If you use ad blocking software, the company will override that and start showing ads on the platform. But even while forcing those ads, Facebook will also give you more control over what ads you see.
If this works, ads should become more relevant to users and more valuable to advertisers, and therefore more profitable for Facebook. If it backfires, Facebook will annoy users who are used to ad-blocking software, and could lose revenue as people opt out of ads. But with the rise of ad-blocking software, and the demand for accurately targeted ads, Facebook seems to be making a calculated choice.
"We've all experienced a lot of bad ads," Facebook's Andrew Bosworth wrote in a blog post announcing the new tools. "As a result of what we've learned, we've introduced tools to help people control their experience, improved how we decide which ads to show and created new ad formats that complement, rather than detract from, people's experience online."
Users can also opt to stop seeing ads from certain businesses or organizations that have added them to their customer lists. Or users can choose to stop seeing ads based on their interest — by going into your ad preferences and indicating you don't want to see ads about, say travel.

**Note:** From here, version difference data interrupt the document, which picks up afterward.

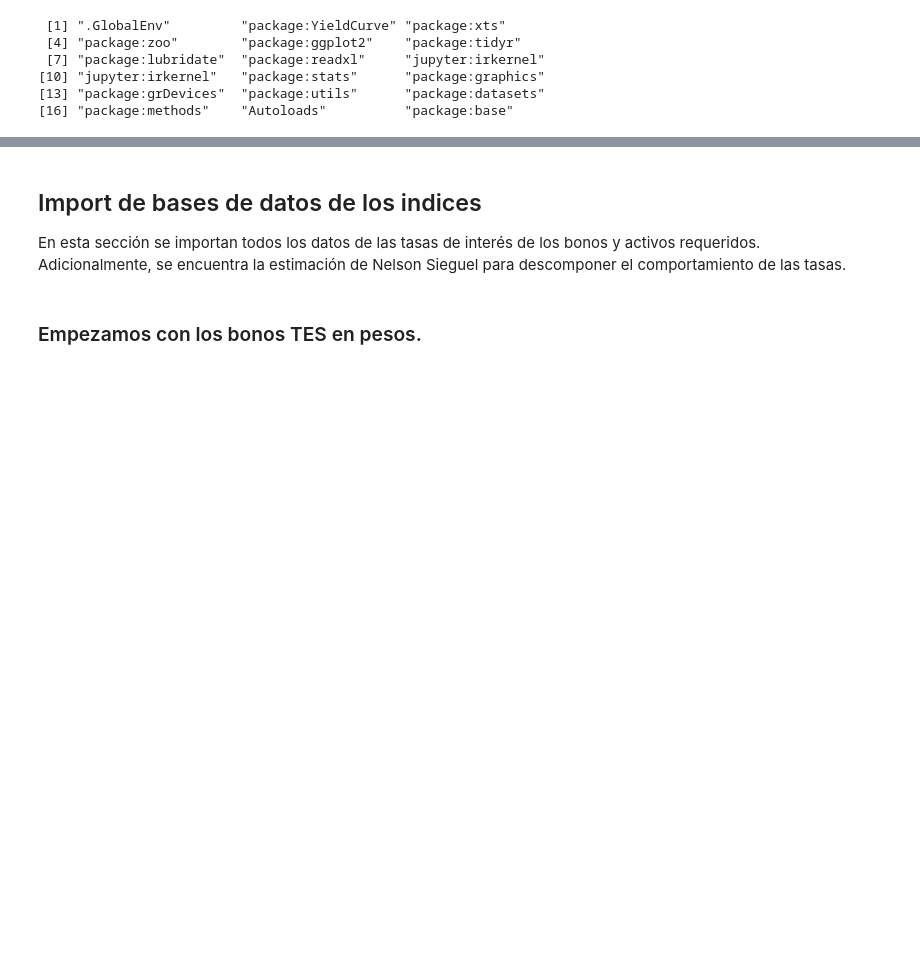
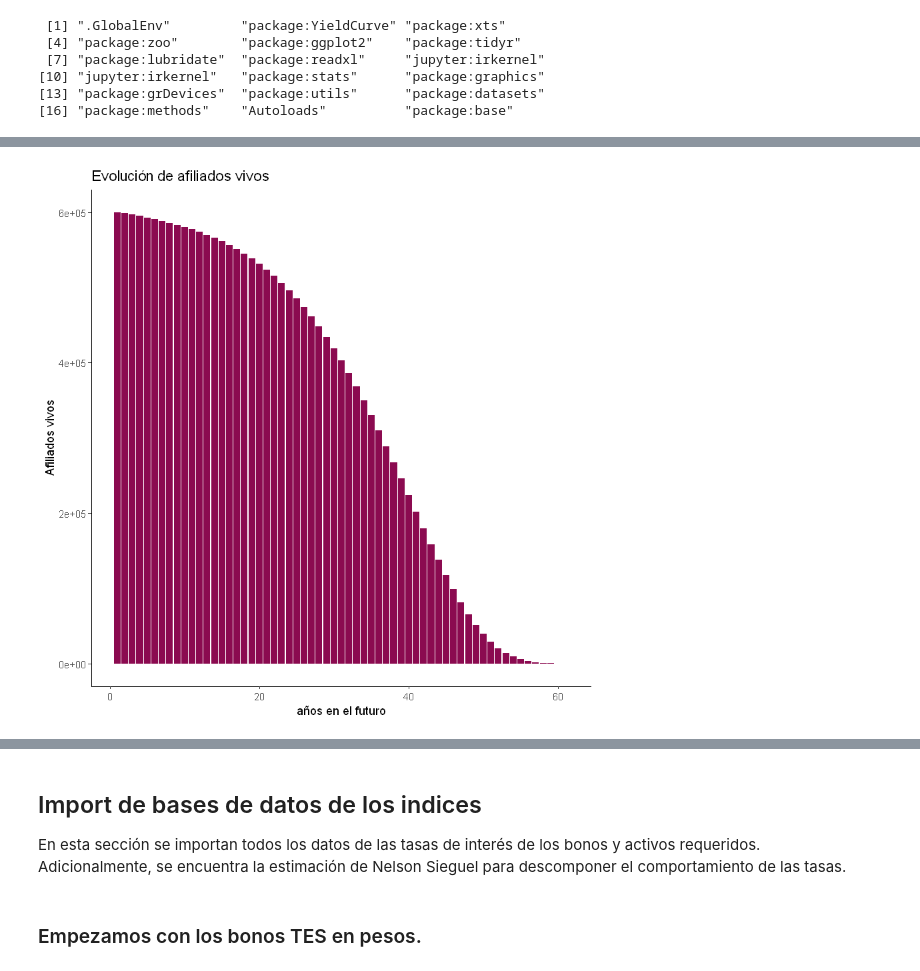
Before and after one commit to remg1997/T1-Riesgo, a Jupyter notebook: Taller 2/Scripts/first.ipynb, the cells around one changed output, grey strips where cells are left out. Cells and saved outputs as stored; diff of their text form; code cells hidden in the pictures; blank space fills up the shorter version.

```diff
--- a/Taller 2/Scripts/first.ipynb
+++ b/Taller 2/Scripts/first.ipynb
@@ -38,0 +115,4 @@ source("helpers.R")
+# %%
+sims$id <- seq(1, 1000, 1)
+# %%
+long_sims <- melt(data= sims,id.vars='id', variable.name="period_f", value.name= "alive")
@@ -38,0 +134,2 @@ source("helpers.R")
+# %%
+long_sims$period_f <- as.numeric(substring(as.character(long_sims$period_f), 2))
@@ -38,0 +148,9 @@ source("helpers.R")
+# %%
+long_sims$flow <- long_sims$alive*0.000018
+c_l_sims <- long_sims %>%
+            group_by(period_f) %>%
+            summarise(alive = mean(alive), flow = mean(flow))
+# %%
+ggplot(c_l_sims,aes(period_f,alive))+  geom_col( fill='deeppink4') + labs(x="años en el futuro", y='Afiliados vivos',title='Evolución de afiliados vivos') +theme_classic()
+# %% [output]
+[figure, added]
```
Also changed, not shown: parts of 13 cells of this notebook.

Bosworth, who is VP of ads and business platform, said that as Facebook offers its users more controls "to stop annoying, disruptive ads," it will also begin overriding ad blocks to show ads to desktop users with that software.
"Some ad-blocking companies accept money in exchange for showing ads that they previously blocked — a practice that is at best confusing to people, and that reduces the funding needed to support the journalism and other free services that we enjoy on the web," Bosworth wrote.
"Ads support our mission of giving people the power to share and making the world more open and connected. Rather than paying ad blocking companies to unblock the ads we show — as some of these companies have invited us to do in the past — we're putting control in people's hands with our updated ad preferences and our other advertising controls."
Facebook also said last week it has changed its newsfeed algorithm in an effort to reduce the amount of clickbait people see.
Correction: This story has been revised to include Bosworth's most recent title.